By Pam Vukelic

“Medicines and surgery may cure, but only reading and writing poetry can heal.” – J. Arroyo, author 

Poetry is enjoying a resurgence of popularity, and that’s especially true of young people (age 18-24). A recent National Endowment for the Arts survey found the percentage of readers in this age group who reported reading poetry in the previous year doubled from five years ago, and poetry books are one of the fastest growing categories of publishing. 

Much of the popularity might be attributed to social media and the ability to easily share. A young Canadian poet, Rupi Kaur, regularly posts for her three million Instagram followers, and her books have sold millions of copies. Young people participate in poetry slams and Poetry Out Loud competitions, graded on criterion such as interpretation (i.e., the poet’s body movement, facial expressions, and gestures are consistent with and enhance the ideas and mood of the poem). 

This pivot toward poetry as a more common reading choice can be good for us. I was surprised to learn that one can become a certified or registered poetry therapist. I’ve heard of music therapy and enjoyed getting to know Bobbie Jo at the Little Songbirds sessions my granddaughter Claire and I attended at our Veterans Memorial Public Library in Bismarck. But poetry therapy? Perie J. Long, registered poetry therapist, says, “The word therapy, after all, comes from the Greek word therapeia, meaning to nurse or cure through dance, song, poem, and drama.” 
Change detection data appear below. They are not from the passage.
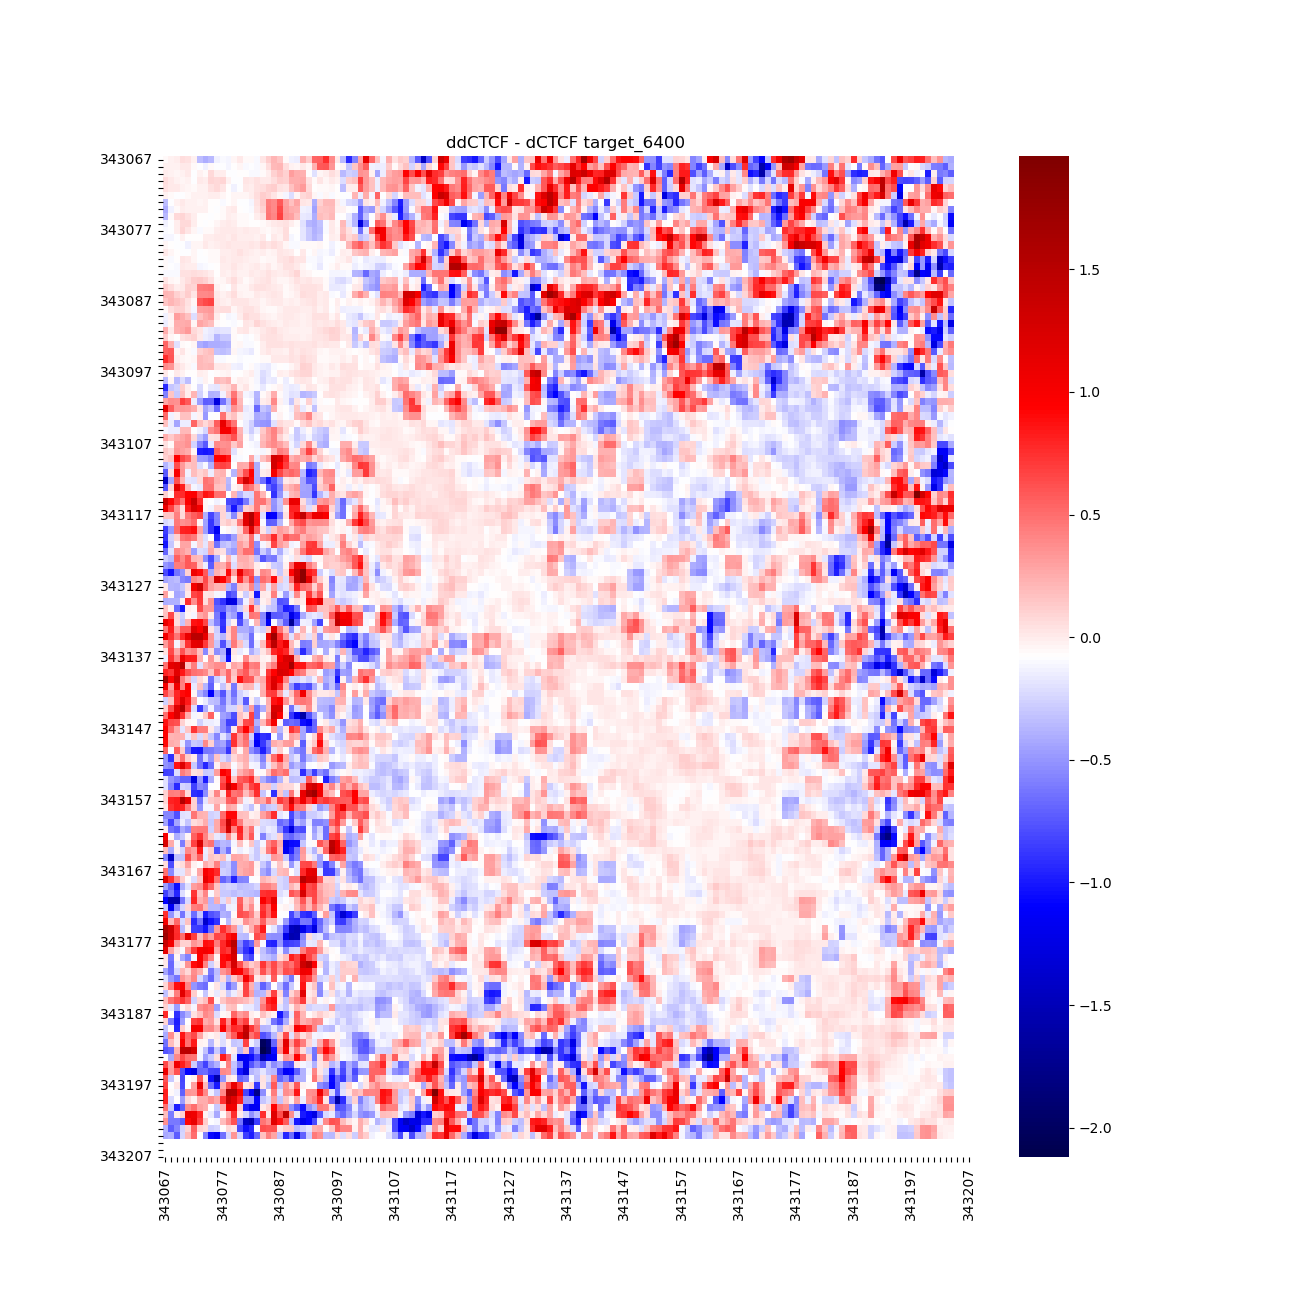
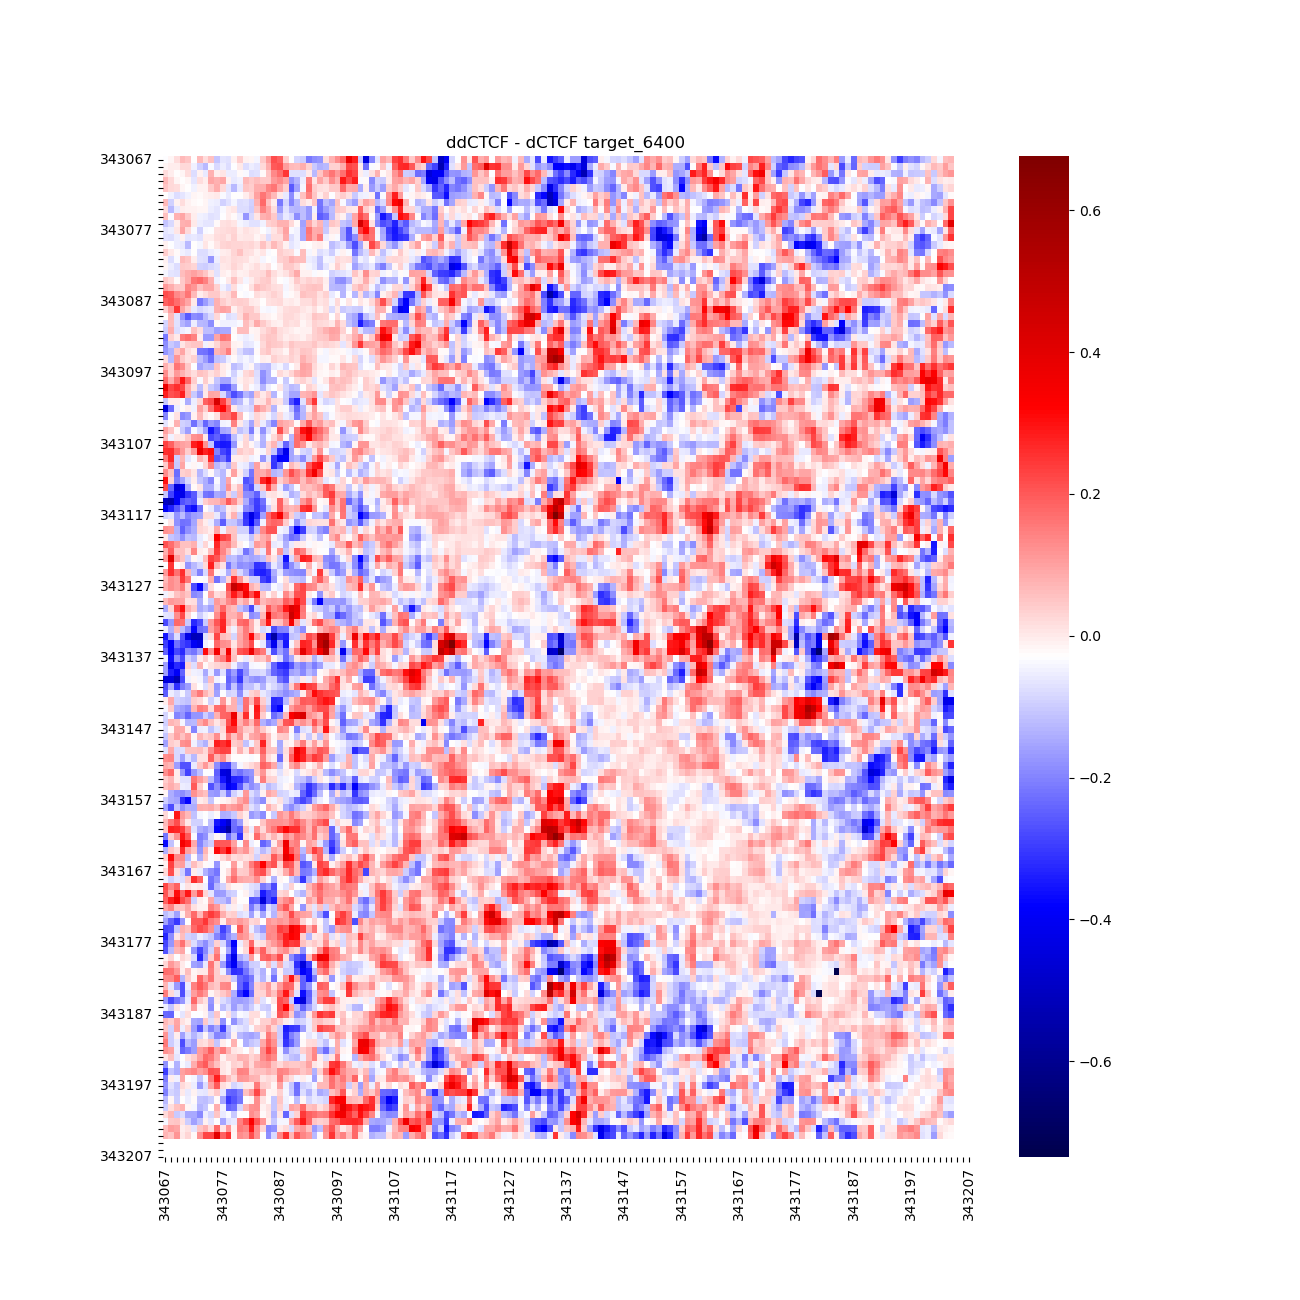
.

diff --git a/week6/homework6.py b/week6/homework6.py
@@ -1,0 +1,70 @@
+#%%
+import numpy
+import sys
+
+def remove_dd_bg(mat):
+    N = mat.shape[0]
+    mat2 = numpy.copy(mat)
+    for i in range(N):
+        bg = numpy.mean(mat[numpy.arange(i, N), numpy.arange(N - i)])
+        mat2[numpy.arange(i, N), numpy.arange(N - i)] -= bg
+        if i > 0:
+            mat2[numpy.arange(N - i), numpy.arange(i, N)] -= bg
+    return mat2
+
+def smooth_matrix(mat):
+    N = mat.shape[0]
+    invalid = numpy.where(mat[1:-1, 1:-1] == 0)
+    nmat = numpy.zeros((N - 2, N - 2), float)
+    for i in range(3):
+        for j in range(3):
+            nmat += mat[i:(N - 2 + i), j:(N - 2 + j)]
+    nmat /= 9
+    nmat[invalid] = 0
+    return nmat
+
+
+file = '/Users/cmdb/qbb2022-answers/week6-homework/analysis/hic_results/matrix/dCTCF/raw/6400/dCTCF_ontarget_6400.matrix'
+
+#mat columns: bin# first part of intr; bin# second part of intr; norm score of intr
+mat = numpy.genfromtxt(file)
+print(mat)
+#remove_dd_bg(mat)
+'''
+Produce a horizontal 3-panel plot with a heatmap for ddCTCF, dCTCF, and dCTCF - ddCTCF
+chr15:11170245-12070245
+
+You will want to input the sparse format that is provided as 
+results from HiCPro. The sparse format data you want should 
+come from the iced or normalized data folder. For the input bin 
+file, you can use either 6400bp bin file from the raw folder in 
+hic_results/matrix/XXXX.
+
+To create the plot, you will need to do the following:
+
+Filter out data with one or both interaction ends falling 
+outside the desired bin range
+
+Log-transform the scores (the dynamic range of data makes 
+it hard to visualize the non-transformed data).
+Also, shift the data by subtracting the minimum value so 
+the new minimum value is zero (this will prevent issues where 
+there is missing information)
+
+Convert the sparse data into a square matrix (note that the 
+sparse data only contains one entry per interaction with the 
+lower-numbered bin in the first column). By converting the 
+sparse matrix it into a complete matrix for plotting, you 
+have two entries per interaction. For one line of the sparse 
+data format, the data relates to the full matrix as follows:
+mat[sparse['F1'][i], sparse['F2'][i]] = sparse['score'][i]
+Plot the two matrices using the same maximum value 
+(set vmax in imshow). I suggest using the magma color map, 
+although you need to flip your scores to mimic the paper figure
+
+For the difference plot, I suggest using the seismic color map 
+and norm=colors.CenteredNorm. It helps to remove the distance 
+dependent signal and smooth the data first as there is noise. 
+You can use the following function to remove the distance dependent signal:
+'''
+# %%

diff --git a/week6/load_data.py b/week6/load_data.py
@@ -27,7 +27,7 @@ class ThreeSeq:
         self.trimmed_data = self.data[keep_ind_data]
         
         self.trimmed_data['score'] = numpy.log10(.001+self.trimmed_data['score'])
-        self.trimmed_data['score'] = self.trimmed_data['score'] - numpy.max(self.trimmed_data['score'])
+        self.trimmed_data['score'] = self.trimmed_data['score'] - numpy.min(self.trimmed_data['score'])
         self.square_matrix()
         self.remove_dd_bg()
         self.smooth_matrix()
My book club recently had a special meeting to discuss the  work of our nation’s current poet laureate, Tracy K. Smith, using her book “Wade in the Water.” Our club leader emphasized the same two rules that Betty Mills articulated in her article “Winter Stanza” printed in the March 2019 Inspired Woman magazine: read out loud and from one punctuation mark to the next. 

Ms. Smith, a professor at Princeton University in New Jersey, sees her students using poetry to “grapple with questions on forced migration, shifting gender norms, the environment, mental illness, and technology — along with old standbys of love, loss, and the changing seasons.” She believes, “Poetry … offers them a necessary recourse to depth, strangeness, vulnerability, and imaginative possibility,” all of which are absent in typical modes of communication for young people (e.g., text messages and email messages). 
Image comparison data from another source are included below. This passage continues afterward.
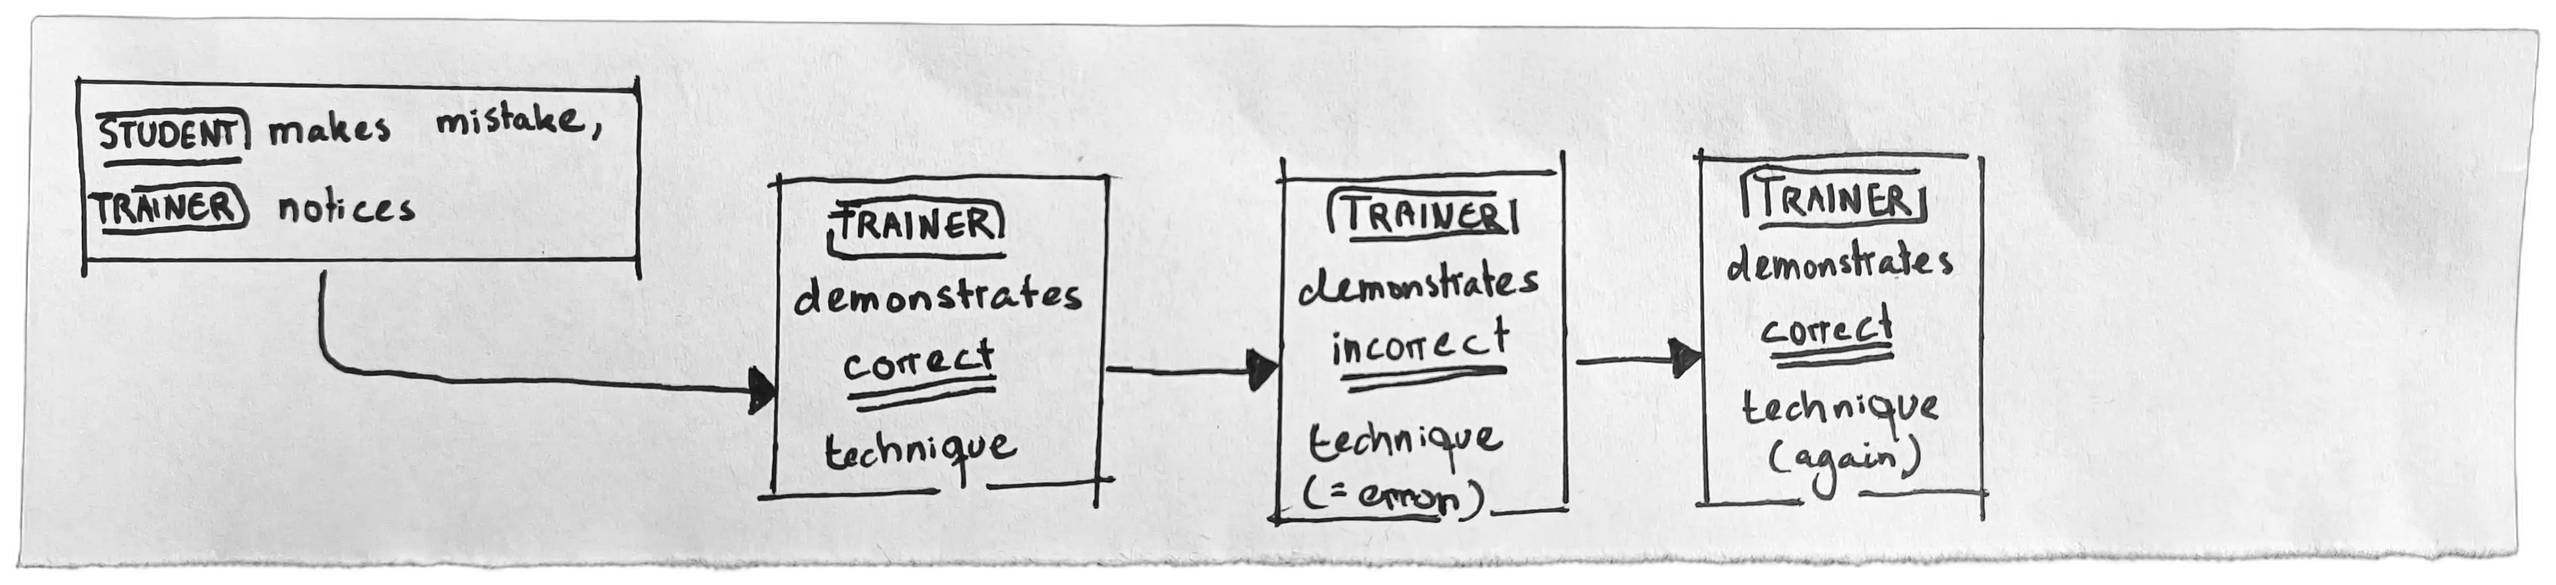
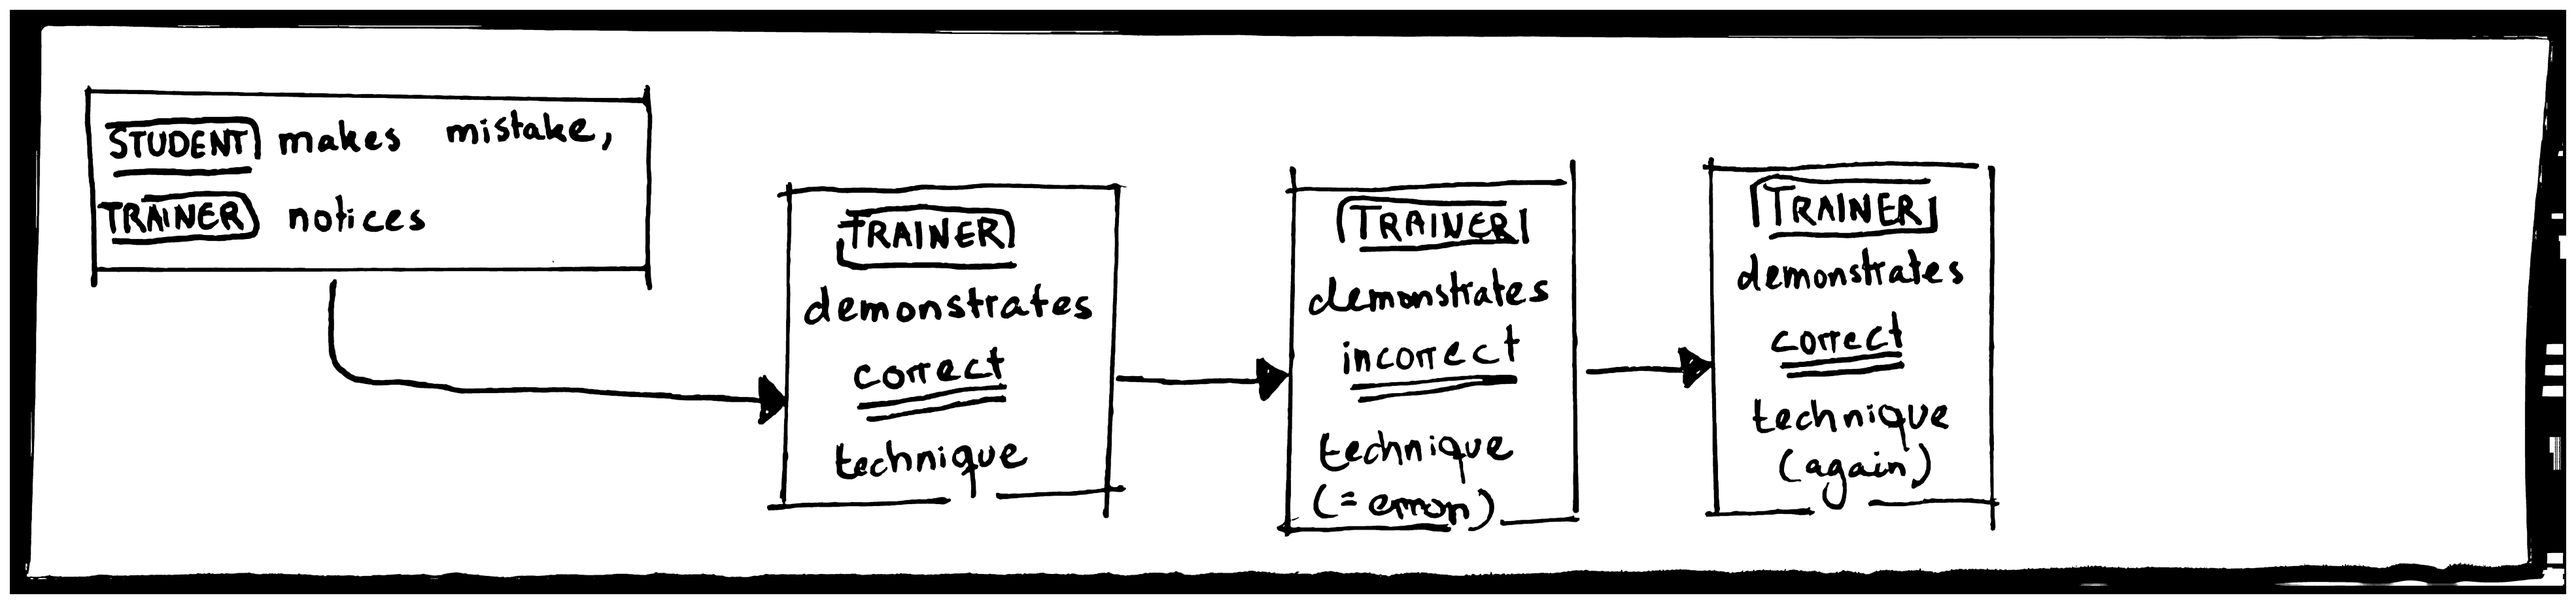
switch to binarize image style

diff --git a/cms/utils/process_images.py b/cms/utils/process_images.py
@@ -1,38 +1,52 @@
-"""Image pipeline: removes backgrounds from data/img_in/* and writes trimmed grayscale webp to data/loops/img/.
+# /// script
+# requires-python = ">=3.12"
+# dependencies = ["pillow", "numpy", "scikit-image"]
+# ///
+"""Image pipeline: binarizes data/img_in/* into black-ink-on-transparent webp in data/loops/img/.
 
-Requires `magick` (ImageMagick 7) on PATH; rembg is run via uvx.
+Ink is found with a Sauvola threshold on a 4× upscaled grayscale copy; the mask is downsampled
+back with antialiasing, trimmed to its content and given a uniform transparent border.
 Only inputs newer than their output are processed; --force regenerates everything.
 Usage: uv run utils/process_images.py [--force]
 """
 
-import subprocess
 import sys
-import tempfile
 from pathlib import Path
+
+import numpy as np
+from PIL import Image, ImageOps
+from skimage.filters import gaussian, threshold_sauvola
 
 ROOT = Path(__file__).resolve().parent.parent.parent
 INPUT_DIR = ROOT / "data" / "img_in"
 OUTPUT_DIR = ROOT / "data" / "loops" / "img"
 IMAGE_SUFFIXES = {".jpg", ".jpeg", ".png", ".webp"}
 BORDER_PX = 15
-
-REMBG = ["uvx", "--from", "rembg[cpu,cli]", "rembg"]
+UPSCALE = 4
 
 
 def process(src: Path, dst: Path) -> None:
-    with tempfile.TemporaryDirectory() as tmp:
-        cutout = Path(tmp) / "cutout.png"
-        subprocess.run([*REMBG, "i", str(src), str(cutout)], check=True)
-        subprocess.run(
-            [
-                "magick", str(cutout),
-                "-colorspace", "Gray",
-                "-trim", "+repage",
-                "-bordercolor", "none", "-border", str(BORDER_PX),
-                str(dst),
-            ],
-            check=True,
-        )
+    img = Image.open(src).convert("L")
+    w, h = img.size
+
+    # Threshold at higher resolution so the downsampled mask gets smooth, antialiased edges
+    big = img.resize((w * UPSCALE, h * UPSCALE), Image.Resampling.LANCZOS)
+    a = gaussian(np.asarray(big, dtype=np.float32) / 255.0, sigma=0.8)
+    threshold = threshold_sauvola(a, window_size=201, k=0.4)
+    ink = ((a <= threshold) * 255).astype(np.uint8)
+
+    alpha = Image.fromarray(ink).resize((w, h), Image.Resampling.LANCZOS)
+
+    # Crop surrounding whitespace, then set unified padding
+    bbox = alpha.getbbox()
+    if bbox:
+        alpha = alpha.crop(bbox)
+    alpha = ImageOps.expand(alpha, border=BORDER_PX, fill=0)
+
+    # Pure black ink, transparent background
+    out = Image.new("RGBA", alpha.size, (0, 0, 0, 0))
+    out.putalpha(alpha)
+    out.save(dst, "WEBP", lossless=True)
 
 
 def main() -> None:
Poetry therapy might involve using poems to help patients understand how others have dealt with issues at hand. Other benefits include promotion of self-reflection, validation of emotional experiences, and even giving the therapists deeper insight into what clients are struggling with. 

A few poems commonly used for therapy purposes are: 
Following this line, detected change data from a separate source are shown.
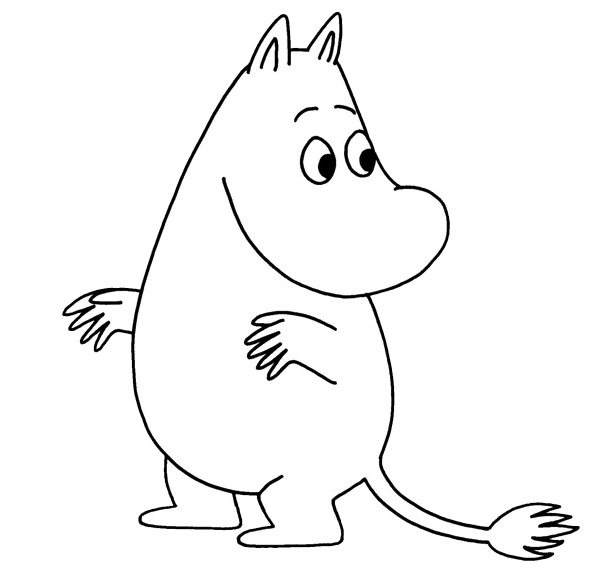
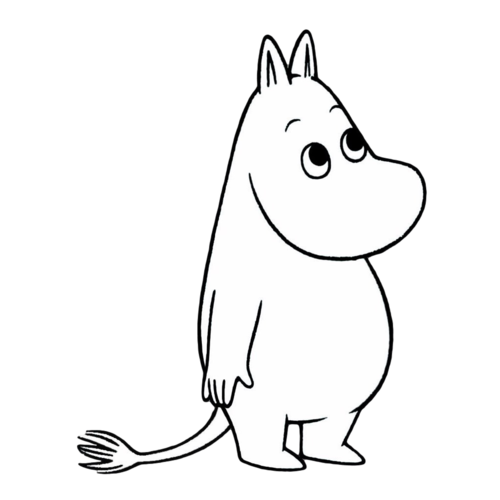
update user picture

diff --git a/src/main/java/duke/ui/MainWindow.java b/src/main/java/duke/ui/MainWindow.java
@@ -26,7 +26,7 @@ public class MainWindow extends AnchorPane {
     private Duke duke;
 
     private Image userImage = new Image(this.getClass().getResourceAsStream("/images/Snufkin.png"));
-    private Image dukeImage = new Image(this.getClass().getResourceAsStream("/images/DaDuke.png"));
+    private Image dukeImage = new Image(this.getClass().getResourceAsStream("/images/Moomin.png"));
 
     public void showWelcomeMessage() {
         dialogContainer.getChildren().addAll(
“The Road Not Taken” by Robert Frost 

“The Journey” by Mary Oliver 

“Talking to Grief” by Denise Levertov 

“The Armful” by Robert Frost 

“I Wandered Lonely as a Cloud” by William Wordsworth 

As I write this in April, National Poetry Month, I find this list of reasons* for reading poetry have validity: 

• Poetry helps us know each other and build community. 

• When read aloud, poetry is rhythm and music and sounds and beats. 

• Poetry opens venues for speaking and listening. 

• Poetry has space for English Language Learners. 

• Poetry builds resilience in kids and adults and fosters social and emotional learning. 

Poetry has the potential to impact readers at every age. Check out Jack Prelutsky’s collections of children’s poems or refresh your memory by recalling various types of poetry — a sonnet, haiku, ballad, or limerick. Discover poetry forms that might be new to you, such as erasure poetry, blank verse, quatrain, or jazz poetry. Try your hand at writing a poem. Perhaps your mom, sister, or niece would enjoy a book of poetry for Mother’s Day, and of course, don’t forget to share a poem with someone who could use your help to heal. 


Mrs. Westby required us to memorize two poems in third grade. They were “The Woodpecker” and “M-O-T-H-E-R.” Third grade was a long time ago and I can still recite them. 


M is for the million things she gave me 

O means only that she’s growing old 

T is for the tears she shed to save me 

H is for her heart of purest gold 

E is for her eyes with love-light shining 

R means right and right she’ll always be 

Put them all together they spell 


A word that means the world to me. 

By Howard Johnson and Theodore Morse (1915)